→ **Change listing data**:
'''

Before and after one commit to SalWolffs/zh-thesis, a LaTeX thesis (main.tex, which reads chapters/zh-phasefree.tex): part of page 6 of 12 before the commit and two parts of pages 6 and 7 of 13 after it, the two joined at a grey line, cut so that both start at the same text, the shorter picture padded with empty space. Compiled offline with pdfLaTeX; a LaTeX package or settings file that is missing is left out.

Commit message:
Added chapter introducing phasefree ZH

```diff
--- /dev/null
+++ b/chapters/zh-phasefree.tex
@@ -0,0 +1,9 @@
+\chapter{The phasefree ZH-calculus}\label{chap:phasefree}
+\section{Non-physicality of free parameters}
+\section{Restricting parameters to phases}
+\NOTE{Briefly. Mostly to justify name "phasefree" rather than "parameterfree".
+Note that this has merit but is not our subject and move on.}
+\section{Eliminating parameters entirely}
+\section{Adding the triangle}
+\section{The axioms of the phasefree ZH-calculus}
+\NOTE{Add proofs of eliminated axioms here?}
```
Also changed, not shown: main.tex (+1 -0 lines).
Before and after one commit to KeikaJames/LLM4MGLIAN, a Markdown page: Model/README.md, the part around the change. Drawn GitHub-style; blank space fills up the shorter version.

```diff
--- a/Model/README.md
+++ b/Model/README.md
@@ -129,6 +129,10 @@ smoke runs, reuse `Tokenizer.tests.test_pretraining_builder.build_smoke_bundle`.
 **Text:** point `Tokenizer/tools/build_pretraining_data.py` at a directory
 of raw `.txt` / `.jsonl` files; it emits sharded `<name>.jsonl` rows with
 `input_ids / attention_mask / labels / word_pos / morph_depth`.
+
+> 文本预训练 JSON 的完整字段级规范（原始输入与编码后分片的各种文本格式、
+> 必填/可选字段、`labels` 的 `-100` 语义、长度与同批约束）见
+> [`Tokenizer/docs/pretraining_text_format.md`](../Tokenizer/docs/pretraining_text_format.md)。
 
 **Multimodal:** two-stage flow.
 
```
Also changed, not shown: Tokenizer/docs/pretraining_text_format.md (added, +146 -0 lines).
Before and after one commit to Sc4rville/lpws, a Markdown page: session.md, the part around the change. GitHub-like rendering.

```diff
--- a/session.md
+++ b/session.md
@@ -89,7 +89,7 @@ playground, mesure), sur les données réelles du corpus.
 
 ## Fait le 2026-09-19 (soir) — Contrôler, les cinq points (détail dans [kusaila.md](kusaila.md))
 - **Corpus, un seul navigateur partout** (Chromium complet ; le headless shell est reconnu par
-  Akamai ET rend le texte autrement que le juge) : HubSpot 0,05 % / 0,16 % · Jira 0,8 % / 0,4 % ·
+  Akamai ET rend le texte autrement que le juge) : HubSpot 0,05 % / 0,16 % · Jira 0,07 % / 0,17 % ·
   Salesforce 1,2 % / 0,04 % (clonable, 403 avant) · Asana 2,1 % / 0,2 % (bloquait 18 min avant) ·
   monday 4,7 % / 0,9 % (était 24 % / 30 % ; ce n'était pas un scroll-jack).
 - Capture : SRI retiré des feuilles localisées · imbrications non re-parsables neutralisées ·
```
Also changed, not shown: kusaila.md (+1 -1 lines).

'''

→ **Activity**: Would you write out all of the data again, unchanged?

→ **Result of the exercise**:
Before and after one commit to SalWolffs/zh-thesis, a LaTeX thesis (main.tex, which reads chapters/zh-phasefree.tex): part of page 6 of 12 before the commit and two parts of pages 6 and 7 of 13 after it, the two joined at a grey line, cut so that both start at the same text, the shorter picture padded with empty space. Compiled offline with pdfLaTeX; a LaTeX package or settings file that is missing is left out.

Commit message:
Added chapter introducing phasefree ZH

```diff
--- /dev/null
+++ b/chapters/zh-phasefree.tex
@@ -0,0 +1,9 @@
+\chapter{The phasefree ZH-calculus}\label{chap:phasefree}
+\section{Non-physicality of free parameters}
+\section{Restricting parameters to phases}
+\NOTE{Briefly. Mostly to justify name "phasefree" rather than "parameterfree".
+Note that this has merit but is not our subject and move on.}
+\section{Eliminating parameters entirely}
+\section{Adding the triangle}
+\section{The axioms of the phasefree ZH-calculus}
+\NOTE{Add proofs of eliminated axioms here?}
```
Also changed, not shown: main.tex (+1 -0 lines).
Before and after one commit to KeikaJames/LLM4MGLIAN, a Markdown page: Model/README.md, the part around the change. Drawn GitHub-style; blank space fills up the shorter version.

```diff
--- a/Model/README.md
+++ b/Model/README.md
@@ -129,6 +129,10 @@ smoke runs, reuse `Tokenizer.tests.test_pretraining_builder.build_smoke_bundle`.
 **Text:** point `Tokenizer/tools/build_pretraining_data.py` at a directory
 of raw `.txt` / `.jsonl` files; it emits sharded `<name>.jsonl` rows with
 `input_ids / attention_mask / labels / word_pos / morph_depth`.
+
+> 文本预训练 JSON 的完整字段级规范（原始输入与编码后分片的各种文本格式、
+> 必填/可选字段、`labels` 的 `-100` 语义、长度与同批约束）见
+> [`Tokenizer/docs/pretraining_text_format.md`](../Tokenizer/docs/pretraining_text_format.md)。
 
 **Multimodal:** two-stage flow.
 
```
Also changed, not shown: Tokenizer/docs/pretraining_text_format.md (added, +146 -0 lines).
Before and after one commit to Sc4rville/lpws, a Markdown page: session.md, the part around the change. GitHub-like rendering.

```diff
--- a/session.md
+++ b/session.md
@@ -89,7 +89,7 @@ playground, mesure), sur les données réelles du corpus.
 
 ## Fait le 2026-09-19 (soir) — Contrôler, les cinq points (détail dans [kusaila.md](kusaila.md))
 - **Corpus, un seul navigateur partout** (Chromium complet ; le headless shell est reconnu par
-  Akamai ET rend le texte autrement que le juge) : HubSpot 0,05 % / 0,16 % · Jira 0,8 % / 0,4 % ·
+  Akamai ET rend le texte autrement que le juge) : HubSpot 0,05 % / 0,16 % · Jira 0,07 % / 0,17 % ·
   Salesforce 1,2 % / 0,04 % (clonable, 403 avant) · Asana 2,1 % / 0,2 % (bloquait 18 min avant) ·
   monday 4,7 % / 0,9 % (était 24 % / 30 % ; ce n'était pas un scroll-jack).
 - Capture : SRI retiré des feuilles localisées · imbrications non re-parsables neutralisées ·
```
Also changed, not shown: kusaila.md (+1 -1 lines).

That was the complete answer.